The proposed diversion of Social Security taxes to personal investment accounts would weaken the system, the paper contends.
Among its key recommendations: reaffirming the importance of Social Security and Medicare and assuring a guaranteed income and health care for American retirees.
The presentation of a draft document on state and federal lending laws advocates stricter interest limits; enforcement of laws protecting borrowers from excessive credit costs; and efforts to improve the financial knowledge of PC(USA) members and others.
It proposes ethical criteria for evaluating usury laws and other lending-related legislation concerning payday loans, sub-prime loans, predatory lending practices and cash-back tax preparation arrangements.
The presentation was made by D. Cameron Murchison Jr., the dean of faculty and executive vice president of Columbia Theological Seminary in Decatur, Ga. He served as a consultant to the advisory committee that drafted the proposed resolution.
ACSWP also discussed a proposed policy on the PC(USA)’s treatment of people with disabilities, “Living Into the Body of Christ: Toward Full Inclusion of People with Disabilities.”
The paper challenges the church to prophetic witness on issues relating to disabled people, recognizing that some disability concerns are matters of social justice; and urges advocacy at all levels of church and society on behalf of people with disabilities.
The report and recommendations are being prepared in response to a referral from the 211th General Assembly in 1999.
Committee members discussed a GA referral directing ACSWP and the Office of the General Assembly to initiate ecumenical conversations to prepare for the centennial of the 1908 Social Creed of the Federal Council of Churches, now called the National Council of Churches (NCC).
The 1908 “social creed” is a statement of principles created by a number of Protestant denominations that helped end child labor and incorporate Christian values in workplaces. Over the years, churches acting on its 14 principles have worked for improved wages, regulation of sweatshops, Sabbath rest, abatement of poverty, and old-age pensions.
The GA asked ACSWP to survey key Christian principles to guide 21st-century Presbyterians and others in addressing major social-justice concerns, such as lack of health care coverage, outsourcing of jobs to countries without human rights or environmental safeguards, and growing economic inequities.
The committee is also proposing ways to commemorate the original social creed and preparing to recommend to the 2008 Assembly a social creed for the current century.
Serious mental illness
The committee received an update from its Task Force on Comprehensive Serious Mental Illness, which is developing a policy for church ministry to people with serious mental illnesses, such as schizophrenia and bipolar disorder.
The 12-member task force held its first meeting last spring. Its report is to be presented to the 2008 Assembly.
The 211th General Assembly (1999) directed ACSWP to develop a serious-mental-illness policy. In November 2003, an ACSWP-approved prospectus guiding the work of the task force was sent to every PC(USA) presbytery and synod, and to the libraries of PC(USA)-related seminaries.
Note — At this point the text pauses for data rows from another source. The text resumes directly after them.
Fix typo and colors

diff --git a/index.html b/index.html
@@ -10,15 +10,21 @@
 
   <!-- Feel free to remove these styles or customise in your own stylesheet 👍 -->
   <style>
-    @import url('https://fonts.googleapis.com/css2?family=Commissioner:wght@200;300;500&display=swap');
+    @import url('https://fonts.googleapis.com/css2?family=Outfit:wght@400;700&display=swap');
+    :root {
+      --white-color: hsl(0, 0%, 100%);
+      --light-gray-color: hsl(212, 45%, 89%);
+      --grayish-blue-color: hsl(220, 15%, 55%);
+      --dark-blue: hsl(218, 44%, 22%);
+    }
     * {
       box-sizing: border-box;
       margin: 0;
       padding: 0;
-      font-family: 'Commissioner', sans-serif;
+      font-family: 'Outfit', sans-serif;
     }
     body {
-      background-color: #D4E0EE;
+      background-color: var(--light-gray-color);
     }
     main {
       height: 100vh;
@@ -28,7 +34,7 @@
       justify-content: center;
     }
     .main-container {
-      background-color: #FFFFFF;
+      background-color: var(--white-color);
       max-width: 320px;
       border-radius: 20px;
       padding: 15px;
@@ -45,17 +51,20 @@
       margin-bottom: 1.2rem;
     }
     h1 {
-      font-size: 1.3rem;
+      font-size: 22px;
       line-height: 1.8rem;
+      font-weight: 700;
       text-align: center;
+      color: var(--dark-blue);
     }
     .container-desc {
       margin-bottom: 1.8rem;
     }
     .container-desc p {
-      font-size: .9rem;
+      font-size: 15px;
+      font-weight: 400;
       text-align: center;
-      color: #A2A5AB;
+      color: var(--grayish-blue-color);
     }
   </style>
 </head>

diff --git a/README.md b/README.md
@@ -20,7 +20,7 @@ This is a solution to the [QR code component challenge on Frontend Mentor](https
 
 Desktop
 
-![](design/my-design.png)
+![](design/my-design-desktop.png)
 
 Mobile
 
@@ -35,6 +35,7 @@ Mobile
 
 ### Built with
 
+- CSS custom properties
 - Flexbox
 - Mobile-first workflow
The prospectus says people with serious mental illnesses are often oppressed in American society — denied jobs, housing and access to quality treatment, while bearing the burden of a “stigmatized illness.” As church members they often are denied access to decision-making bodies and unable to find pastors and caregivers qualified to minister to them.
One subject the new policy is to address is full participation by mentally ill people in the life of the church and in society.
The value of human life
The committee discussed a referral from the 212th General Assembly (2000) calling for an update of a paper on “The Nature and Value of Human Life” adopted by the General Assembly of the Presbyterian Church in the United States in 1981. It says human life is a value of the first order and human beings are God’s representatives in the care of creation.